The Two Sons
In Matthew 21, Matthew reveals to us the spiritual blindness of a religious person who fights for moral rules and demands God justify himself to them based on their own terms. In what ways do you identify with the religious person? How might you take the posture of demanding God justify himself to you?
The point is not that Jesus loves immoral people more than moral people; it is that he does not see things the way we do. God desires for us to be desperately aware of our brokenness and humbly willing to repent. What has repentance looked like with your sin struggles? Is there anything you currently need to repent of?
How have you contented yourself with religious form and image over the power of God? What types of religious structures or customs do you uphold in order to count yourself in good relationship with God? What steps of obedience do you need to take to move away from that and towards an authentic, personal relationship with God?
“For the Kingdom of God is not a matter of what we eat or drink, but of living a life of goodness and peace and joy in the Holy Spirit.” —Romans 14:17
When we commit willful sin and then refuse to repent and be comforted, we are being prideful because we want to be good enough without Jesus.

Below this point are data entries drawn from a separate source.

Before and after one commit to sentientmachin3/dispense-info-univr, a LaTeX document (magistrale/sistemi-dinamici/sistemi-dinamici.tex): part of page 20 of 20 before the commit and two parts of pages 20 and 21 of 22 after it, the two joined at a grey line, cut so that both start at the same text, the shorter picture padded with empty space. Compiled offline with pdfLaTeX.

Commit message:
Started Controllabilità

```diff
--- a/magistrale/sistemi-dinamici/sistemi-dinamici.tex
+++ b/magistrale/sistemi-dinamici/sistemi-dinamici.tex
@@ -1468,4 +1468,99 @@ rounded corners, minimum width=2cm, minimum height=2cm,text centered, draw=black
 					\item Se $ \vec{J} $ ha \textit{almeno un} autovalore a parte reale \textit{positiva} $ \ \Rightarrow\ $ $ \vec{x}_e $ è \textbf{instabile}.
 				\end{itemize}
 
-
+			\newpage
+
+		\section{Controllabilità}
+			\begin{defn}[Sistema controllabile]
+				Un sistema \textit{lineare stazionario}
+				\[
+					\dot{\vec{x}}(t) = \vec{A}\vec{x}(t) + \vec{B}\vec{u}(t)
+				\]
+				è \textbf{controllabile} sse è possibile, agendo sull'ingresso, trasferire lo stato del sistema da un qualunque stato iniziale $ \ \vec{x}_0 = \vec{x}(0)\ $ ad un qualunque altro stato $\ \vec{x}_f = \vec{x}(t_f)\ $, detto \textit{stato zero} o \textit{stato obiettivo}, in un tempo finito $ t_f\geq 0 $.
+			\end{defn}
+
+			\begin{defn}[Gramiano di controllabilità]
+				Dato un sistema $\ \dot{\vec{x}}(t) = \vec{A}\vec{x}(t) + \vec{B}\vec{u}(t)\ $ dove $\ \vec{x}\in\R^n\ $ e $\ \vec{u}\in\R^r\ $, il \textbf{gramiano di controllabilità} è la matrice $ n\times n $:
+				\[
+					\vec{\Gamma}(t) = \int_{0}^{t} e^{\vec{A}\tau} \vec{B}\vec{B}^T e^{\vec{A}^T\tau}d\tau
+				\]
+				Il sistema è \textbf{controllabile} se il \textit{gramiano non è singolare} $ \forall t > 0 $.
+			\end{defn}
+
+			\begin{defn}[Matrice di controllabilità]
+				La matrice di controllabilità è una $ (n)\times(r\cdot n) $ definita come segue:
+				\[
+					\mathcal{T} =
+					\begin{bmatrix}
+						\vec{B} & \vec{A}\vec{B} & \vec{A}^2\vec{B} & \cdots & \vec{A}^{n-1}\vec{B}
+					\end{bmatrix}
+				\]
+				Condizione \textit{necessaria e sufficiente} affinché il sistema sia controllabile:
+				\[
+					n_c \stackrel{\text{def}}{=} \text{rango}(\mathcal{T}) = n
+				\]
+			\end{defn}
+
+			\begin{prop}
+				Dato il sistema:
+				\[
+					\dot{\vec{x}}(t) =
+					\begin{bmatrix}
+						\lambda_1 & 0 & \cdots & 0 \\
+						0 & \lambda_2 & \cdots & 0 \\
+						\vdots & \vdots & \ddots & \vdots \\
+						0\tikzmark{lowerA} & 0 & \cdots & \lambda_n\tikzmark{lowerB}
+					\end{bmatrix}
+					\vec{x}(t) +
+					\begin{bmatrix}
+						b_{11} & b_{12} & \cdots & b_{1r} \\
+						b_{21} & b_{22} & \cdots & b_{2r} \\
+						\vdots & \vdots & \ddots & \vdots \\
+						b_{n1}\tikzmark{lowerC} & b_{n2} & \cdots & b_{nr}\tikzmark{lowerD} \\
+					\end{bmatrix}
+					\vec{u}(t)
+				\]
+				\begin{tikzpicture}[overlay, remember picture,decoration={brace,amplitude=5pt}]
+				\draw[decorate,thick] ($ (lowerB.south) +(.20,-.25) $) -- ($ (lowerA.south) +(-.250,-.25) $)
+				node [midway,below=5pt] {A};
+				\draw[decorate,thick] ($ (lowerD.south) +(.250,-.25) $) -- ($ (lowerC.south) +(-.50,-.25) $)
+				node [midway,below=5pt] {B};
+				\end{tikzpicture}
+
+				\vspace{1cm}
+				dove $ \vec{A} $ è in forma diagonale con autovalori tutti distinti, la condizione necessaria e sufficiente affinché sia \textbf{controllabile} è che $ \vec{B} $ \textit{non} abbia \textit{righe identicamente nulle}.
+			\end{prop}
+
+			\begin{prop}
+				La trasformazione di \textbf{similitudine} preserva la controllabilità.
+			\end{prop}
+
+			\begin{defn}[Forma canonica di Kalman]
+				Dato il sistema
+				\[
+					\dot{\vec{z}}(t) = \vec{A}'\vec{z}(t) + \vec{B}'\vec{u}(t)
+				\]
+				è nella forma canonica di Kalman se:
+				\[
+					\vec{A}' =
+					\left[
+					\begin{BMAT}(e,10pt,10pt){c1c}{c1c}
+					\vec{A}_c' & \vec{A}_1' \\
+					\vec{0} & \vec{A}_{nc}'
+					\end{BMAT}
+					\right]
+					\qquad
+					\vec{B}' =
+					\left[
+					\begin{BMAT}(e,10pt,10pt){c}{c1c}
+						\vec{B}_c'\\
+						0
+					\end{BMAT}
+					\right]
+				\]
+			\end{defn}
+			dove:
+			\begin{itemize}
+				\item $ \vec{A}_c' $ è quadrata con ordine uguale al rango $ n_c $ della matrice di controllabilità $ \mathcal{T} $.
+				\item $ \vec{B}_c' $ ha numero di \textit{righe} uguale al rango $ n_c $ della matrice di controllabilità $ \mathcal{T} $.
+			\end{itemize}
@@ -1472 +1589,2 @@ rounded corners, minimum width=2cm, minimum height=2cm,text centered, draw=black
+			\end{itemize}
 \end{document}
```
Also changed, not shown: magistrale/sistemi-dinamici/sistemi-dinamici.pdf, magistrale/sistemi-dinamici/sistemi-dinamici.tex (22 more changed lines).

If God said to you, “What my son did on the cross was enough for me, why is it not enough for you?”, what would that change about your life? In what ways can you preach the gospel to yourself rather than listen to yourself?
We don't need to be about a form of religion. We need to be about an authentic relationship with God that is personally transformative.
How we react to circumstances that do not go our way will reveal whether or not we truly meet God on his terms.
God desires for us to be desperately aware of our brokenness and humbly willing to repent.
This parable reveals to us a tragedy, a warning, and hope—we have to recognize the tragic nature of the human condition, the warning that settling for religious form will not sustain us if we are content apart from the power of God, and the hope that we can receive the message of Jesus as offered to us and depend on it no matter who we are or what we have done.
The good is what God is responsible for, and the bad is what we have done to the good that he has given us.
The hope of the gospel is not that those who live the “right life” will inherit the kingdom of God but that the revolutionary nature of Jesus’ words are that the prostitutes and tax collectors get to the front of the line ahead of people who follow all the rules and customs. Those who receive the message as offered, have a willing heart that is constantly repenting and moving towards holiness, and depend on Jesus for everything are those who are living in the freedom of Christ.
God is far more willing to forgive us than we are to be forgiven.